"My son is gone. I cannot bear it. I am burning," a sobbing Ahaza Kasaye, mother of Eyasu Yekuno-Amlak, said at the gathering of family members on Tuesday.

Eyasu's dreadlocks enabled his family and friends to quickly recognize him in a group of prisoners seen in the video trudging along a beach in orange jump suits before their captors beheaded them as they knelt on the ground.

Though the bodies of the prisoners have not been returned or recovered, mourners erected a tent and a priest delivered a sermon. Wailing mourners held aloft pictures of both victims.

Dozens of others - young men who were both neighbors and friends of the two men - briefly took to the streets and demonstrated in Addis Ababa's main square before being dispersed by police.
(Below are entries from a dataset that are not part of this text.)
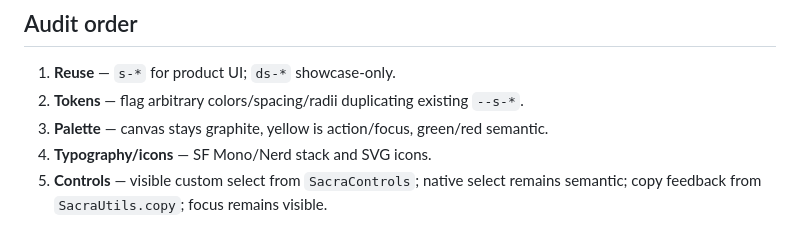
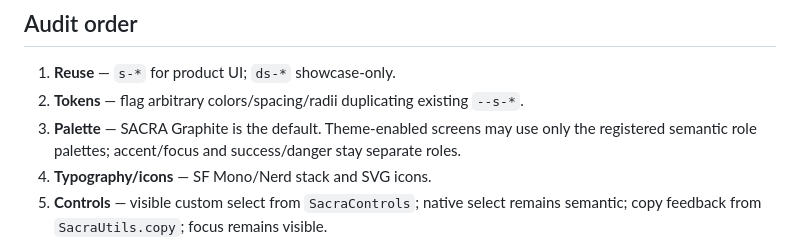
Before and after one commit to Sacraer-group/sacra-ui-kit, a Markdown page: skills/sacra-ui-audit/SKILL.md, the part around the change. GitHub-like rendering.

Commit message:
docs: clarify theme-aware skill contracts

```diff
--- a/skills/sacra-ui-audit/SKILL.md
+++ b/skills/sacra-ui-audit/SKILL.md
@@ -17,7 +17,7 @@ Resolve the canonical 1.4.3 reference in this order: current `sacra-ui-kit` chec
 
 1. **Reuse** — `s-*` for product UI; `ds-*` showcase-only.
 2. **Tokens** — flag arbitrary colors/spacing/radii duplicating existing `--s-*`.
-3. **Palette** — canvas stays graphite, yellow is action/focus, green/red semantic.
+3. **Palette** — SACRA Graphite is the default. Theme-enabled screens may use only the registered semantic role palettes; accent/focus and success/danger stay separate roles.
 4. **Typography/icons** — SF Mono/Nerd stack and SVG icons.
 5. **Controls** — visible custom select from `SacraControls`; native select remains semantic; copy feedback from `SacraUtils.copy`; focus remains visible.
 6. **Data UI** — local table scrolling, textual statuses, chart labels/data alternative, demo numbers identified.
```
Also changed, not shown: skills/sacra-ui-build/SKILL.md (+3 -1 lines), skills/sacra-ui-docs/SKILL.md (+1 -1 lines).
Across town, Ethiopia's House of Representatives opened an emergency session with a minute's silence, before voting to observe three days of national mourning and fly the Ethiopian flag at half mast from Wednesday.


Some lawmakers cited Islamic verses preaching tolerance, keen to highlight a centuries-long tradition of religious co-existence in a country that has now become wary of the rising tide of radical Islam in the Horn of Africa region.
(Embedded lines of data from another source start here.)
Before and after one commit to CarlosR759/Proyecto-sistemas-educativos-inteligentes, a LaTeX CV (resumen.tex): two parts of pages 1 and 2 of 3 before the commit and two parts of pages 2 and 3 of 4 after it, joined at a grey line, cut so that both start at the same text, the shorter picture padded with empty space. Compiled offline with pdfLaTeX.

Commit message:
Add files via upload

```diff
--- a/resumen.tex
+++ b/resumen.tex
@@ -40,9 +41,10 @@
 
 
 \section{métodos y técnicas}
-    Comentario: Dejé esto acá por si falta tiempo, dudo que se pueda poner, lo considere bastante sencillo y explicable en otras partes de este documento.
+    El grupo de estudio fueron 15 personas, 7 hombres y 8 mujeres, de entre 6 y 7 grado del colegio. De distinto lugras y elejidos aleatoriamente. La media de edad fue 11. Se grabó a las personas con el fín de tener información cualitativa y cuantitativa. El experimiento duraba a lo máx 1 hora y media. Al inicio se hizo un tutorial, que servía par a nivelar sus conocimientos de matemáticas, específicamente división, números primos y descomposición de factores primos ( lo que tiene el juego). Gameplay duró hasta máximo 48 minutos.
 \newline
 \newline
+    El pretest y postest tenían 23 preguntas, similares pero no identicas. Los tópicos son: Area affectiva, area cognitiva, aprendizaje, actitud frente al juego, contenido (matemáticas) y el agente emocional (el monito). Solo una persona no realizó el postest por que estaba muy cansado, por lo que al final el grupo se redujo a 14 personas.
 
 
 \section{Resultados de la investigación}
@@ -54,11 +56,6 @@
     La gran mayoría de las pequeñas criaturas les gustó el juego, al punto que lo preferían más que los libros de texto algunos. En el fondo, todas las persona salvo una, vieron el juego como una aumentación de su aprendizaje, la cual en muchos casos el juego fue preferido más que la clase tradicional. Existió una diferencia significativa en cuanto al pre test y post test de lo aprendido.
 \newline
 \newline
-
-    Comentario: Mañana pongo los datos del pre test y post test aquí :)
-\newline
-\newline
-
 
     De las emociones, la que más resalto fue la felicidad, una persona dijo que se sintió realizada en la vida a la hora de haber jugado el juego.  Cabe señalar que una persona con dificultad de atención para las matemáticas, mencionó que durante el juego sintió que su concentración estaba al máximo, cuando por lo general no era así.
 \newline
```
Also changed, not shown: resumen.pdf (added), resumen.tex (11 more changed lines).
Relations between Ethiopia's Christians and Muslims have long been relatively peaceful.

Followers of both faiths like to recall a period in the 7th century when, according to tradition, groups of the Prophet Mohammad's first followers - including his wife - fled persecution and found refuge in the Christian Axumite Empire, in the north of modern-day Ethiopia.

"The slayings committed by the terrorists (in Libya) are a shocking deed that stands contrary to the Holy Koran," said Hajji Mohammed Aman Jemal, president of the Ethiopian Muslim Affairs Supreme Council.

Abune Mathias, Patriarch of the Ethiopian Orthodox Tewahedo Church, called on all compatriots to "maintain Ethiopia's ancient tradition of unity, love and compassion".

Ethiopia's economy is booming but unemployment remains high. Many opt to venture out and trek across the Sahara in a bid to reach Europe via Libya, where Islamic State militants have gained a toehold after seizing large parts of Syria and Iraq.

Impoverished migrants often pay large amounts of their meager savings to people traffickers.

Friends of Eyasu and Balcha said both did not have jobs and that they had been in Libya for two months before being killed by Islamic State. Eyasu had unsuccessfully tried to land a job in the wealthy Gulf Arab state of Qatar.

"They (traffickers) promised to fly him to Italy from Khartoum at a cost of 90,000 birr ($4,500), which I paid for myself," said Seyoum, Eyasu's brother.

"That was a month ago, and the last time I heard from him, before I saw those (prisoner) pictures on Facebook."

Ethiopian Foreign Minister Tadros Adhanom said there were Ethiopians among the traffickers that set desperate migrants on dangerous journeys towards Europe.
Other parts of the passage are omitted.